On the 5th of June, over 75,000 travellers were left stranded and confused as an IT meltdown caused chaos for the airline. The IT system malfunction affected all flights worldwide, with travel manifestos disappearing and every single flight being cancelled. The problems prevented scheduled flights from taking off, incoming aircraft were unable to park at their gates and passengers were stranded on the tarmac. The airline was unable to rebook passengers onto other flights as a solution, leaving hundreds of thousands of travellers stranded. So what on earth happened to cause such a widespread mess?
An engineer disconnected a power supply somewhere in a datacentre, and when he plugged it back in, a power surge knocked everything out. That’s all it was. A guy in a datacentre unplugged the wrong wire, and over 75,000 people were thrown into turmoil.
The thing is, there are some glaring holes in this story. For starters, BA has two datacentres near Heathrow that are about a kilometre apart (we’ve done our homework). The point of having 2 datacentres is so that if something goes wrong in one, the systems can fail over to the second and keep running as normal, allowing them to solve the problems with the first. So how did a power surge affect both datacentres? Why did the UPS (uninterruptable power supply) not kick in? Even if too had failed and it didn’t work, there were plenty of back-ups and fail safes in place, so why didn’t they do their job and pick up the slack. In a system that is tested for failure on a regular basis, it seems unbelievable that a simple power surge knocked out all of their systems in such an instant and widespread manner. Datacentres routinely do tests for power failure, and large centres usually have 4 or 5 generators all powered up and ready to take over within milliseconds of a failure. It’s part of the reason businesses dealing with large volumes of mission critical data opt to use them – it’s all of the hardware, security and back up for a fraction of the cost of a self-installation.

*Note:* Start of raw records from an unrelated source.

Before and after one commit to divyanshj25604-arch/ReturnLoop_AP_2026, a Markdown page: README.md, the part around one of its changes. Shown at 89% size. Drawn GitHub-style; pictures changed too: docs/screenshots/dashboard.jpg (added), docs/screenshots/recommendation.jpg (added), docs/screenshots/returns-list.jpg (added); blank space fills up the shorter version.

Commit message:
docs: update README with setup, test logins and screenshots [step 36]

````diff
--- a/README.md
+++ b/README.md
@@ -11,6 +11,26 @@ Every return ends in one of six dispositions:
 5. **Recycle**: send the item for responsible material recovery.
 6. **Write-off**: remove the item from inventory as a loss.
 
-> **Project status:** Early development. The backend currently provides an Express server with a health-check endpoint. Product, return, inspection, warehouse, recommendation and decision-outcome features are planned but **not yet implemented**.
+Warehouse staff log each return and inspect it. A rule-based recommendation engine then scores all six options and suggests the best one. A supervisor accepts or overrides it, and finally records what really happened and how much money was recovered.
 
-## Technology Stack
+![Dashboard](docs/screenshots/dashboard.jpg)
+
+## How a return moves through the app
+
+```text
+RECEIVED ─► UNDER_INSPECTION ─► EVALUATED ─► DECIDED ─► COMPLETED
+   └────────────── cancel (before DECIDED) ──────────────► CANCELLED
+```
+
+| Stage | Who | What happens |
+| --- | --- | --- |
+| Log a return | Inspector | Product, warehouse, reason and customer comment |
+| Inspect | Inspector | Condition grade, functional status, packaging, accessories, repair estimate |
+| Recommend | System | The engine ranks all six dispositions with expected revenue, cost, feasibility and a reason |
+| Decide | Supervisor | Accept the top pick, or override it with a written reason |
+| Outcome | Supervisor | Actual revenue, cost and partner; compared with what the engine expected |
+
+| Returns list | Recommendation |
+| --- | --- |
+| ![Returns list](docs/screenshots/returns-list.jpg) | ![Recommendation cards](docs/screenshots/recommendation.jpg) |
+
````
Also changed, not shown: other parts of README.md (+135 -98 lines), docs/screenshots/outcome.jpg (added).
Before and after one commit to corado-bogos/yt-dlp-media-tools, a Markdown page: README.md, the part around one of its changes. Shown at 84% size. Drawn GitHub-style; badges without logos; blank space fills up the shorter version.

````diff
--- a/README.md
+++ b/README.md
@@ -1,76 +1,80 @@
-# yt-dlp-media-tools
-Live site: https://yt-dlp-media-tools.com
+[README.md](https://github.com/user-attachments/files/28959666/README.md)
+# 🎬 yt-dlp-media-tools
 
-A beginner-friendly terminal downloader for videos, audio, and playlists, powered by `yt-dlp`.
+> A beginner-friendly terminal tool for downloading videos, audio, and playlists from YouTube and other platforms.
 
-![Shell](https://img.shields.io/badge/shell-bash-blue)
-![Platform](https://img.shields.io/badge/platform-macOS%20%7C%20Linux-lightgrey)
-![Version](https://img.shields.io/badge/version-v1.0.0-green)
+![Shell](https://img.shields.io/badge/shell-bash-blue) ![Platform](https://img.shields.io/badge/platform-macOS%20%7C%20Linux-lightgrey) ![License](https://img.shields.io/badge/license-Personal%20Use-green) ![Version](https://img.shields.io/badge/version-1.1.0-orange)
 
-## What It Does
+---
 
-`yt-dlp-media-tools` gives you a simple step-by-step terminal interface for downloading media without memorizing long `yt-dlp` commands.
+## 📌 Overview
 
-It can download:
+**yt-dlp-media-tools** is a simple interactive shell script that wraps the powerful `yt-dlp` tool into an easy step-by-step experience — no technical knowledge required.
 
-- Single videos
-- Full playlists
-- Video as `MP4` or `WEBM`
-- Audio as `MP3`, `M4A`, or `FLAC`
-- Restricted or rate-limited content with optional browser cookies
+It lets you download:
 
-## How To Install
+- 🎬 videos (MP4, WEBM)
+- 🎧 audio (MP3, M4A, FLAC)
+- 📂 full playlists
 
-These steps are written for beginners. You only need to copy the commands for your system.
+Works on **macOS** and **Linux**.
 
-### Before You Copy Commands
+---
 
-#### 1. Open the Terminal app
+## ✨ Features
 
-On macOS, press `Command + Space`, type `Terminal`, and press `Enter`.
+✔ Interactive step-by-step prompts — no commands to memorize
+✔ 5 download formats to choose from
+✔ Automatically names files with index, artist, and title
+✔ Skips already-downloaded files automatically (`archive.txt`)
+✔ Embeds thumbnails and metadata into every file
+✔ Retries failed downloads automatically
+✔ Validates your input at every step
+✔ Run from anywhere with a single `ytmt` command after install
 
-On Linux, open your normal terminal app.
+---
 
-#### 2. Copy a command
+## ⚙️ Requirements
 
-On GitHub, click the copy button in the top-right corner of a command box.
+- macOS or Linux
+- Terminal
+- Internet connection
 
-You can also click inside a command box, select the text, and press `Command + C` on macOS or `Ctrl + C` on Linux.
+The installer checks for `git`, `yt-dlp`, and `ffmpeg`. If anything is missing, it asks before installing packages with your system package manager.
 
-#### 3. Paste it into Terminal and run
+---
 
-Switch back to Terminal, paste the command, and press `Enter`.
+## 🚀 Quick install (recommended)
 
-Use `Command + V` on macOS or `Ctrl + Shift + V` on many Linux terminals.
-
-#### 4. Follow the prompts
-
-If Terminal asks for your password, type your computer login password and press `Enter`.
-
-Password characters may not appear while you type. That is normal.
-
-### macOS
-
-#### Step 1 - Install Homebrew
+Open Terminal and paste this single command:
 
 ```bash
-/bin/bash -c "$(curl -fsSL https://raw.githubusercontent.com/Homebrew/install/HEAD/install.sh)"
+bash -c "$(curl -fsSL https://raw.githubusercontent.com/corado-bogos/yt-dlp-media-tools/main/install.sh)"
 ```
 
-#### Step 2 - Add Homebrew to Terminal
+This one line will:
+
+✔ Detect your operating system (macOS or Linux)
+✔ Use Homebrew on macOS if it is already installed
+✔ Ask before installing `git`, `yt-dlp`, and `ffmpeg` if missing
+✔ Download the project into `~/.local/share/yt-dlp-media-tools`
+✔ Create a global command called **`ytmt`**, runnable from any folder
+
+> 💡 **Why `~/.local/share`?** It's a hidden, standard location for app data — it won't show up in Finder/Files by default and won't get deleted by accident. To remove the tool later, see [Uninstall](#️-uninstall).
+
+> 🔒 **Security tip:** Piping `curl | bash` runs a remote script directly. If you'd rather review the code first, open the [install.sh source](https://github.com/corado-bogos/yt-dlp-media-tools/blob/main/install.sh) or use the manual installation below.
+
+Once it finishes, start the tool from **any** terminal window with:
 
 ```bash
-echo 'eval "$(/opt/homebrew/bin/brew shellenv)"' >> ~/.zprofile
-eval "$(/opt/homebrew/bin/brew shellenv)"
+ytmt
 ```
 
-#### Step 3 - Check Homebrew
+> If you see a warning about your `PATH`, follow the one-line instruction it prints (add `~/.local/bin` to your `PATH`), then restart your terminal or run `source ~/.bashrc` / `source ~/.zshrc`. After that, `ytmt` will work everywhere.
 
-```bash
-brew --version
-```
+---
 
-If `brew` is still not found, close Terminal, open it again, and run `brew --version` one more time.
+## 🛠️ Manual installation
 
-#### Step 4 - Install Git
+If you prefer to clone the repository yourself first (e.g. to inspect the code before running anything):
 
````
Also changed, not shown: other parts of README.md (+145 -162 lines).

I don’t think we’ll even know for sure if this is the real reason, or if there was more to it. Concerns about budget may have led to BA cutting down on infrastructure, so such a simple thing could have wiped out their systems without the extra fail safes in place. Or it could have been a more calculated internal attack, designed to cause chaos. Only those in the room at the time know exactly what happened, so all we can do is guess, or trust their explanation. But what we do know is that that poor engineer has the wrath of nearly 100,000 angry travellers coming his way.
At All Your Computers we love a good scandal, a chance to explore why the story might not be quite right and talk all about the fun IT bits in between. To keep up with our ramblings, follow our blog or subscribe to our newsletter. Or if you have any questions about making sure your business never fails thanks to a power surge, just get in touch with me and we can talk shop.